[Version difference data]

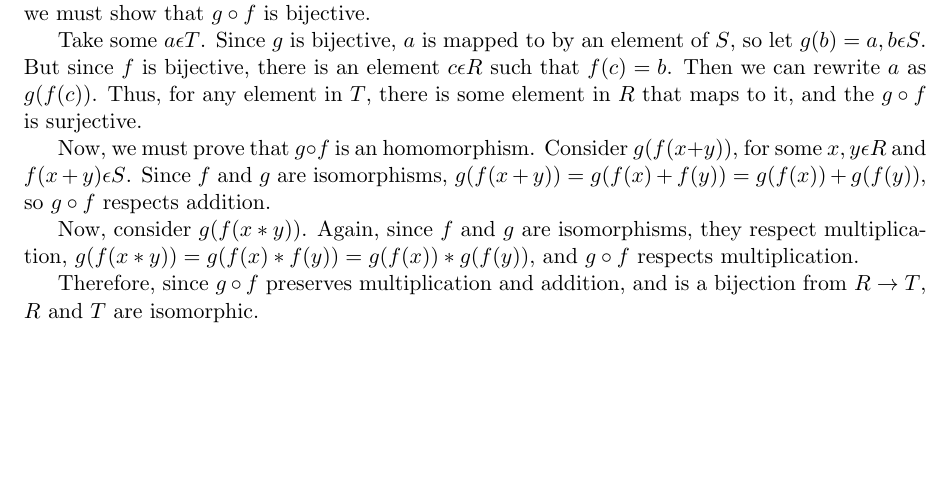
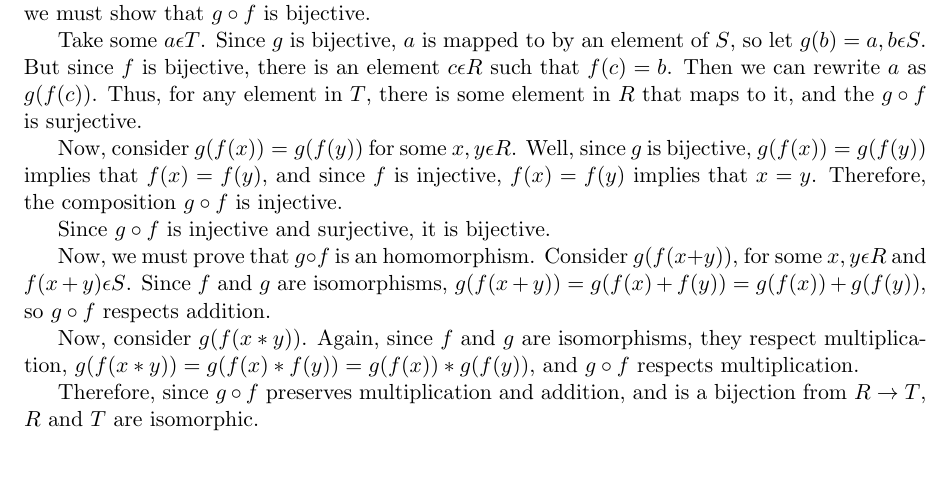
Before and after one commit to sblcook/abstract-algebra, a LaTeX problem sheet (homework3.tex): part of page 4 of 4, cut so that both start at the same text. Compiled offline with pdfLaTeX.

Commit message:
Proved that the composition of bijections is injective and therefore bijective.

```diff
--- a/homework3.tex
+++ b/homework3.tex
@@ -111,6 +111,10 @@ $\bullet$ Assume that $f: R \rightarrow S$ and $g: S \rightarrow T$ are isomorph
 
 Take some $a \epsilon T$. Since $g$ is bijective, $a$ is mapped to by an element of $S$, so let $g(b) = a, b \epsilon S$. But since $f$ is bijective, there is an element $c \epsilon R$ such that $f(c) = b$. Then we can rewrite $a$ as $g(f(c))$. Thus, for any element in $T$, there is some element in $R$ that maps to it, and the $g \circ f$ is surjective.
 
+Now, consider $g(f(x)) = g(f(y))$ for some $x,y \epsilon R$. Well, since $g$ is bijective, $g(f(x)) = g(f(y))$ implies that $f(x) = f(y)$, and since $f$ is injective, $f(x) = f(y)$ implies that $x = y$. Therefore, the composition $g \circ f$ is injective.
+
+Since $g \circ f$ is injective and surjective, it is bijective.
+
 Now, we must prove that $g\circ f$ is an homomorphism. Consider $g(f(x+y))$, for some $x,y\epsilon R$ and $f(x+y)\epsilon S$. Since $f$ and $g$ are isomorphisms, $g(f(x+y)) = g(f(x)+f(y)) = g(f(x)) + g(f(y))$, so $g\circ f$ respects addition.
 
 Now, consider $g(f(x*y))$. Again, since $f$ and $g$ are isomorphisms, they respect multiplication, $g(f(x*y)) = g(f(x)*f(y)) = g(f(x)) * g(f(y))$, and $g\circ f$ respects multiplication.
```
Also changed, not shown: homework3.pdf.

WHAT YOU HAVE TO DO:
Using the records above, copy every line that has the word "injective" in it.

RESPONSE:
Proved that the composition of bijections is injective and therefore bijective.
+Now, consider $g(f(x)) = g(f(y))$ for some $x,y \epsilon R$. Well, since $g$ is bijective, $g(f(x)) = g(f(y))$ implies that $f(x) = f(y)$, and since $f$ is injective, $f(x) = f(y)$ implies that $x = y$. Therefore, the composition $g \circ f$ is injective.
+Since $g \circ f$ is injective and surjective, it is bijective.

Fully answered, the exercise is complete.